Palace on Steps allows you to stop for a moment. Varanasi is frantic.
The Ganga Arati is one of the focal points of the current Varanasi experience. It is a choreographed and well rehearsed performance.
Its impressiveness adequately covers up its artificiality. It is truly something to be experienced. And there are a couple of star purohits (priests) who give the camera ample satisfaction.
Go to Chunar (don’t take a guide, they show you five spots and charge you exorbitantly).
Ganga at that region is very impressive.
Go to Ramnagar Palace. The museum is fantastic. One should try to look at the Palace from the river. It has a magnificent façade.
If you are not afraid to experiment, try the Lassi there. (I will talk about Varanasi and its food another day.) And of course, go to Sarnath. Though it has lost its peace and quiet (I remember a very young myself roaming around the Stupas in the early 80s) but the history it contains cannot be missed.

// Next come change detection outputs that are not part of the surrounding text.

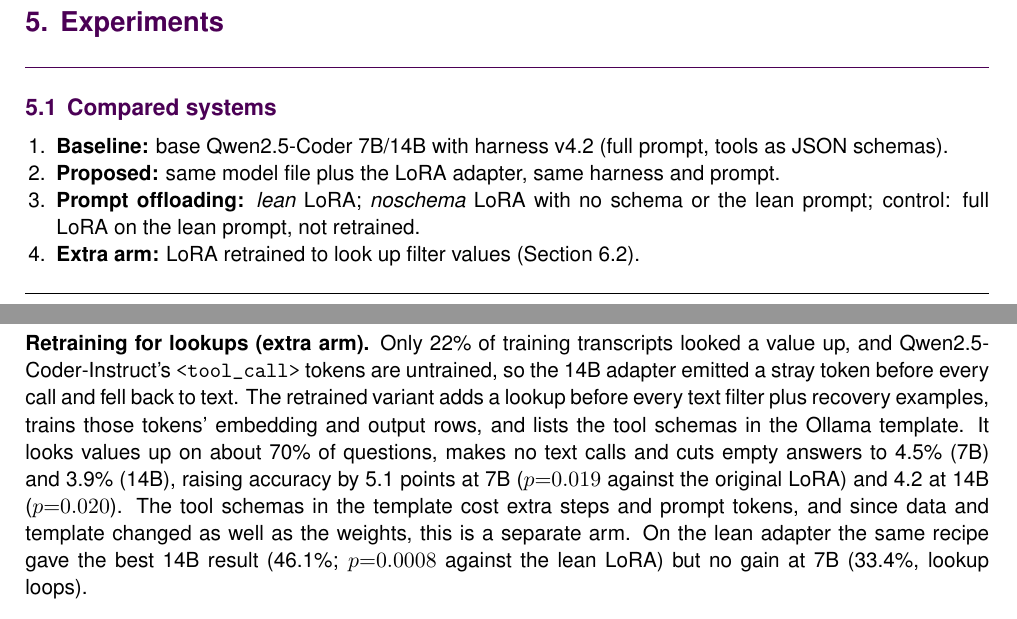
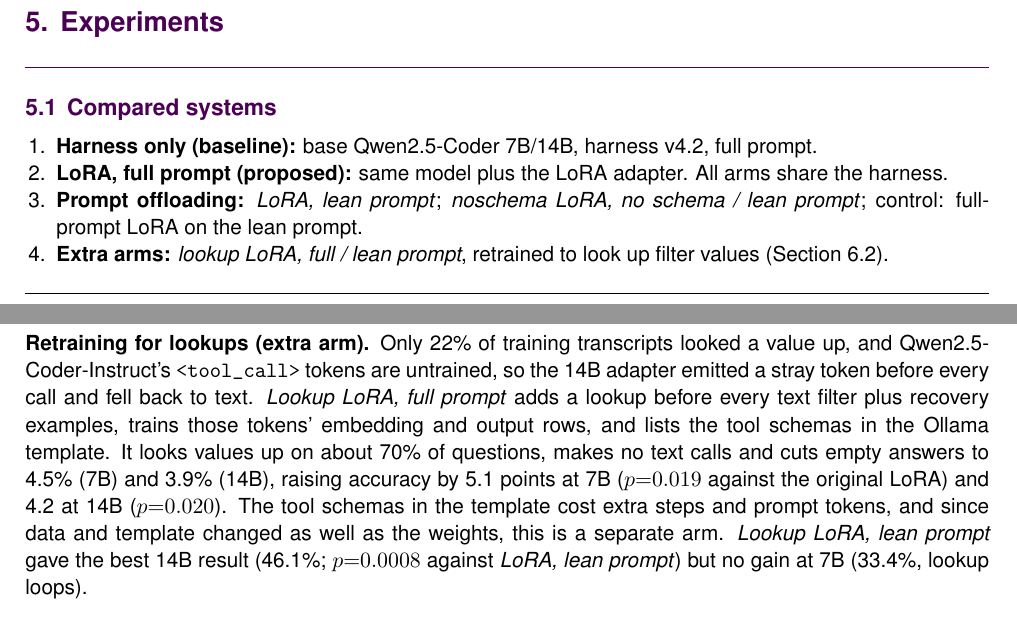
Before and after one commit to shamx9ir/msc-ce893, a LaTeX document (report/main_outline.tex, which reads report/report_outline.tex): two parts of pages 6 and 9 of 11, joined at a grey line, cut so that both start at the same text. Compiled offline with pdfLaTeX.

Commit message:
Outline: use adapter + prompt arm names
Compared systems, writing-guide bullets and the outline text now use the
same arm names as the tables and figures. Outline stays title + 10 pages.

Co-Authored-By: Claude Opus 5.5 <noreply@anthropic.com>
Claude-Session: https://claude.ai/code/session_01MCdoTciLFCqceXjVDK78B2

```diff
--- a/report/report_outline.tex
+++ b/report/report_outline.tex
@@ -166,10 +166,10 @@ Hardware & one RTX 5070 Ti (16\,GB), 32\,GB RAM, Windows; training 5.3\,h (7B) a
 
 \subsection{Compared systems}
 \begin{enumerate}[nosep,leftmargin=1.5em]
-  \item \textbf{Baseline:} base Qwen2.5-Coder 7B/14B with harness v4.2 (full prompt, tools as JSON schemas).
-  \item \textbf{Proposed:} same model file plus the LoRA adapter, same harness and prompt.
-  \item \textbf{Prompt offloading:} \emph{lean} LoRA; \emph{noschema} LoRA with no schema or the lean prompt; control: full LoRA on the lean prompt, not retrained.
-  \item \textbf{Extra arm:} LoRA retrained to look up filter values (Section~\ref{sec:tooluse}).
+  \item \textbf{Harness only (baseline):} base Qwen2.5-Coder 7B/14B, harness v4.2, full prompt.
+  \item \textbf{LoRA, full prompt (proposed):} same model plus the LoRA adapter. All arms share the harness.
+  \item \textbf{Prompt offloading:} \emph{LoRA, lean prompt}; \emph{noschema LoRA, no schema / lean prompt}; control: full-prompt LoRA on the lean prompt.
+  \item \textbf{Extra arms:} \emph{lookup LoRA, full / lean prompt}, retrained to look up filter values (Section~\ref{sec:tooluse}).
 \end{enumerate}
 
 
@@ -275,7 +275,7 @@ Addressing the second component of the Research Question, Fig.~\ref{fig:offload}
 
 The 7B baseline makes about two value lookups and has about one call rejected by the name and type checks per question; the adapters usually submit their first draft without rejection but never look values up. As a result, 13\% of their answers come from queries that return no rows (case B, Fig.~\ref{fig:outputs}), against 2--10\% for the baselines (Table~\ref{tab:tools}). The 14B models write most calls as text, which the harness parses.
 
-\textbf{Retraining for lookups (extra arm).} Only 22\% of training transcripts looked a value up, and Qwen2.5-Coder-Instruct's \texttt{<tool\_call>} tokens are untrained, so the 14B adapter emitted a stray token before every call and fell back to text. The retrained variant adds a lookup before every text filter plus recovery examples, trains those tokens' embedding and output rows, and lists the tool schemas in the Ollama template. It looks values up on about 70\% of questions, makes no text calls and cuts empty answers to 4.5\% (7B) and 3.9\% (14B), raising accuracy by 5.1 points at 7B ($p{=}0.019$ against the original LoRA) and 4.2 at 14B ($p{=}0.020$). The tool schemas in the template cost extra steps and prompt tokens, and since data and template changed as well as the weights, this is a separate arm. On the lean adapter the same recipe gave the best 14B result (46.1\%; $p{=}0.0008$ against the lean LoRA) but no gain at 7B (33.4\%, lookup loops).
+\textbf{Retraining for lookups (extra arm).} Only 22\% of training transcripts looked a value up, and Qwen2.5-Coder-Instruct's \texttt{<tool\_call>} tokens are untrained, so the 14B adapter emitted a stray token before every call and fell back to text. \emph{Lookup LoRA, full prompt} adds a lookup before every text filter plus recovery examples, trains those tokens' embedding and output rows, and lists the tool schemas in the Ollama template. It looks values up on about 70\% of questions, makes no text calls and cuts empty answers to 4.5\% (7B) and 3.9\% (14B), raising accuracy by 5.1 points at 7B ($p{=}0.019$ against the original LoRA) and 4.2 at 14B ($p{=}0.020$). The tool schemas in the template cost extra steps and prompt tokens, and since data and template changed as well as the weights, this is a separate arm. \emph{Lookup LoRA, lean prompt} gave the best 14B result (46.1\%; $p{=}0.0008$ against \emph{LoRA, lean prompt}) but no gain at 7B (33.4\%, lookup loops).
 
 
 
```
Also changed, not shown: report/main_outline.pdf, report/report_outline.tex (6 more changed lines), 1 other file.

It is not merely the Ashok-stambh that you will find there, but a number of magnificent artefacts that will take you back to a significant space in Indian history.
The principal temple in Varanasi, the oldest city in India, is the Kashi Vishwanath temple. There is an extreme security arrangement – and when finally you reach the idol you are given exactly three seconds. Then they literally push you out. Don’t despair. The alleys leading to the temple are fascinating. This is the heart of Varanasi. Along with millions of people from all around, you get all kinds of wares, all kinds of pickpockets to be wary of, and all kinds of fauna (mostly bulls and monkeys in perfect syncretic cohabitation). It is no wonder that we heard an elderly white-skinned lady exclaim: “These people are crazy!” An afternoon walk from Godhulia to Dashashwamedh ghat will make you empathise with her astonishment.